Trump says US immigration system weakens national security
Report says three-quarters of terror offences since 9/11 committed by immigrants
WASHINGTON: President Donald Trump said yesterday that the United States' current immigration system weakens national security, as his administration sought the Supreme Court's backing to lift protections shielding 700,000 "Dreamer" immigrants from deportation.
Days after Mr Trump sparked an international uproar by reportedly complaining about immigration from "shithole" countries, his administration sought to refocus the debate by tying a series of current immigration programmes to terror threats.
A new report from the Justice and Homeland Security Departments said that nearly three-quarters of the 549 international terror-related convictions in US courts since 9/11 involved foreign-born individuals, including 148 granted citizenship after arriving in the United States.
It also said it had blocked many hundreds more potential terrorists who tried to enter the country both legally and illegally.
Mr Trump tweeted out a link to the report yesterday, in support of White House efforts to end programmes like the green card lottery and family-based migration.
"We have submitted to Congress a list of resources and reforms.
"We need to keep America safe, including moving away from a random chain migration and lottery system, to one that is merit-based," he said.
Attorney-General Jeff Sessions unveiled the report five days after Mr Trump rejected a bipartisan deal that aimed to reform some immigration programmes, partly fund a Mexican border wall, and guarantee the status of the "Dreamers" - immigrants brought to the United States illegally as children.
Mr Sessions described the data as "only the tip of the iceberg".
He said: "We currently have terrorism-related investigations against thousands of people in the United States, including hundreds of people who came here as refugees.
"This report reveals an indisputable sobering reality - our immigration system has undermined our national security and public safety."
Mr Trump lashed out last week at the US judicial system as "broken and unfair" after a judge blocked his decision to scrap the programme that has protected the so-called Dreamers from deportation since 2012, known as Deferred Action for Childhood Arrivals (Daca).
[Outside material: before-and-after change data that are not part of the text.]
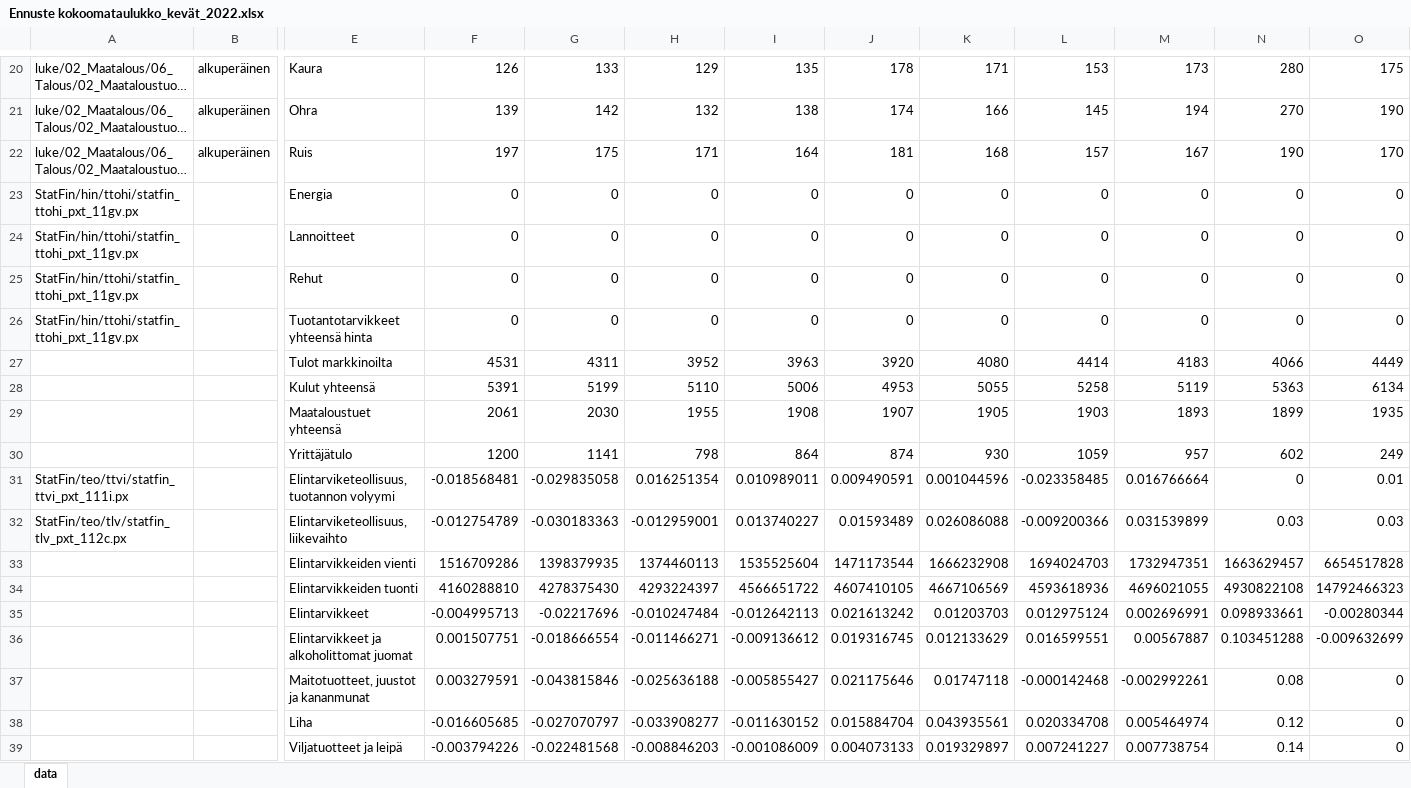
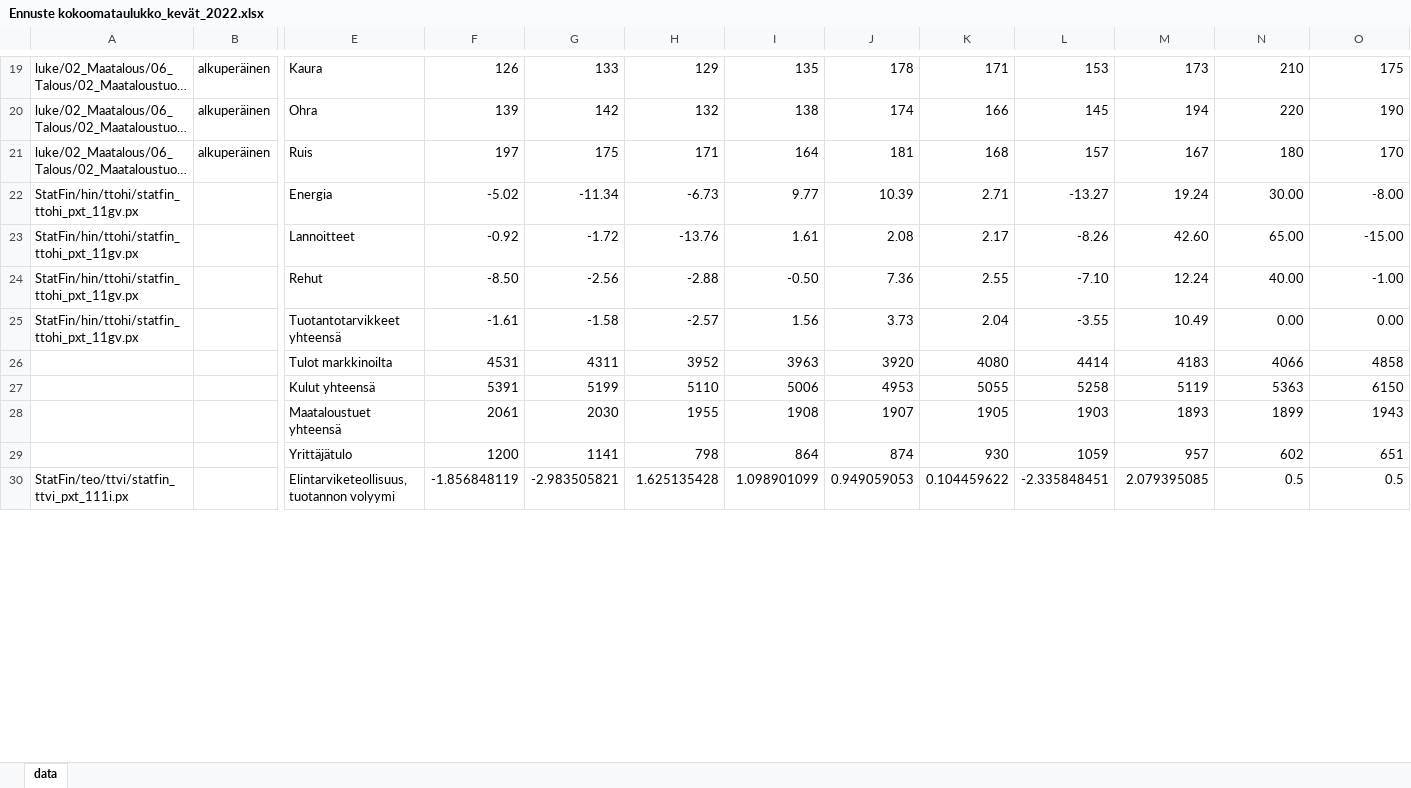
Before and after one commit to pttry/pttrobo, an Excel workbook: inst/ennustekuvat/Ennuste kokoomataulukko_kevät_2022.xlsx, sheet data, drawn as a sheet; only a part is shown, gaps mark what is left out; long unchanged cells end in …; values as stored, in another font and other column widths than the file's, no borders; removed rows and columns are numbered as before the commit, all else as after; rows hold the shown columns only; the diff covers the shown part only; the diff names each change by its address in the sheet, - before the commit and + after, or states it on an @@ line.

```diff
--- a/inst/ennustekuvat/Ennuste kokoomataulukko_kevät_2022.xlsx (sheet data)
+++ b/inst/ennustekuvat/Ennuste kokoomataulukko_kevät_2022.xlsx (sheet data)
-N19: 280
+N19: 210
-N20: 270
+N20: 220
-N21: 190
+N21: 180
-row 23: StatFin/hin/ttohi/statfin_ttohi_pxt_11gv.px |  | Energia | 0 | 0 | 0 | 0 | 0 | 0 | 0 | 0 | 0 | 0
-row 24: StatFin/hin/ttohi/statfin_ttohi_pxt_11gv.px |  | Lannoitteet | 0 | 0 | 0 | 0 | 0 | 0 | 0 | 0 | 0 | 0
-row 25: StatFin/hin/ttohi/statfin_ttohi_pxt_11gv.px |  | Rehut | 0 | 0 | 0 | 0 | 0 | 0 | 0 | 0 | 0 | 0
-row 26: StatFin/hin/ttohi/statfin_ttohi_pxt_11gv.px |  | Tuotantotarvikkeet yhteensä hinta | 0 | 0 | 0 | 0 | 0 | 0 | 0 | 0 | 0 | 0
+row 22: StatFin/hin/ttohi/statfin_ttohi_pxt_11gv.px |  | Energia | -5.02 | -11.34 | -6.73 | 9.77 | 10.39 | 2.71 | -13.27 | 19.24 | 30.00 | -8.00
+row 23: StatFin/hin/ttohi/statfin_ttohi_pxt_11gv.px |  | Lannoitteet | -0.92 | -1.72 | -13.76 | 1.61 | 2.08 | 2.17 | -8.26 | 42.60 | 65.00 | -15.00
+row 24: StatFin/hin/ttohi/statfin_ttohi_pxt_11gv.px |  | Rehut | -8.50 | -2.56 | -2.88 | -0.50 | 7.36 | 2.55 | -7.10 | 12.24 | 40.00 | -1.00
+row 25: StatFin/hin/ttohi/statfin_ttohi_pxt_11gv.px |  | Tuotantotarvikkeet yhteensä | -1.61 | -1.58 | -2.57 | 1.56 | 3.73 | 2.04 | -3.55 | 10.49 | 0.00 | 0.00
-O26: 4449
+O26: 4858
-O27: 6134
+O27: 6150
-O28: 1935
+O28: 1943
-O29: 249
+O29: 651
-row 31: StatFin/teo/ttvi/statfin_ttvi_pxt_111i.px |  | Elintarviketeollisuus, tuotannon volyymi | -0.018568481 | -0.029835058 | 0.016251354 | 0.010989011 | 0.009490591 | 0.001044596 | -0.023358485 | 0.016766664 | 0 | 0.01
-row 32: StatFin/teo/tlv/statfin_tlv_pxt_112c.px |  | Elintarviketeollisuus, liikevaihto | -0.012754789 | -0.030183363 | -0.012959001 | 0.013740227 | 0.01593489 | 0.026086088 | -0.009200366 | 0.031539899 | 0.03 | 0.03
-row 33:  |  | Elintarvikkeiden vienti | 1516709286 | 1398379935 | 1374460113 | 1535525604 | 1471173544 | 1666232908 | 1694024703 | 1732947351 | 1663629457 | 6654517828
-row 34:  |  | Elintarvikkeiden tuonti | 4160288810 | 4278375430 | 4293224397 | 4566651722 | 4607410105 | 4667106569 | 4593618936 | 4696021055 | 4930822108 | 14792466323
-row 35:  |  | Elintarvikkeet | -0.004995713 | -0.02217696 | -0.010247484 | -0.012642113 | 0.021613242 | 0.01203703 | 0.012975124 | 0.002696991 | 0.098933661 | -0.00280344
-row 36:  |  | Elintarvikkeet ja alkoholittomat juomat | 0.001507751 | -0.018666554 | -0.011466271 | -0.009136612 | 0.019316745 | 0.012133629 | 0.016599551 | 0.00567887 | 0.103451288 | -0.009632699
-row 37:  |  | Maitotuotteet, juustot ja kananmunat | 0.003279591 | -0.043815846 | -0.025636188 | -0.005855427 | 0.021175646 | 0.01747118 | -0.000142468 | -0.002992261 | 0.08 | 0
-row 38:  |  | Liha | -0.016605685 | -0.027070797 | -0.033908277 | -0.011630152 | 0.015884704 | 0.043935561 | 0.020334708 | 0.005464974 | 0.12 | 0
-row 39:  |  | Viljatuotteet ja leipä | -0.003794226 | -0.022481568 | -0.008846203 | -0.001086009 | 0.004073133 | 0.019329897 | 0.007241227 | 0.007738754 | 0.14 | 0
+row 30: StatFin/teo/ttvi/statfin_ttvi_pxt_111i.px |  | Elintarviketeollisuus, tuotannon volyymi | -1.856848119 | -2.983505821 | 1.625135428 | 1.098901099 | 0.949059053 | 0.104459622 | -2.335848451 | 2.079395085 | 0.5 | 0.5
```
Also changed, not shown: 16 added rows, 9 removed rows and 41 edited cells elsewhere in this sheet, formulas that keep their value, 1 other file.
His Justice Department courted further controversy yesterday when it announced it would appeal directly to the Supreme Court the San Francisco judge's challenge to Mr Trump's order to end Daca. - AFP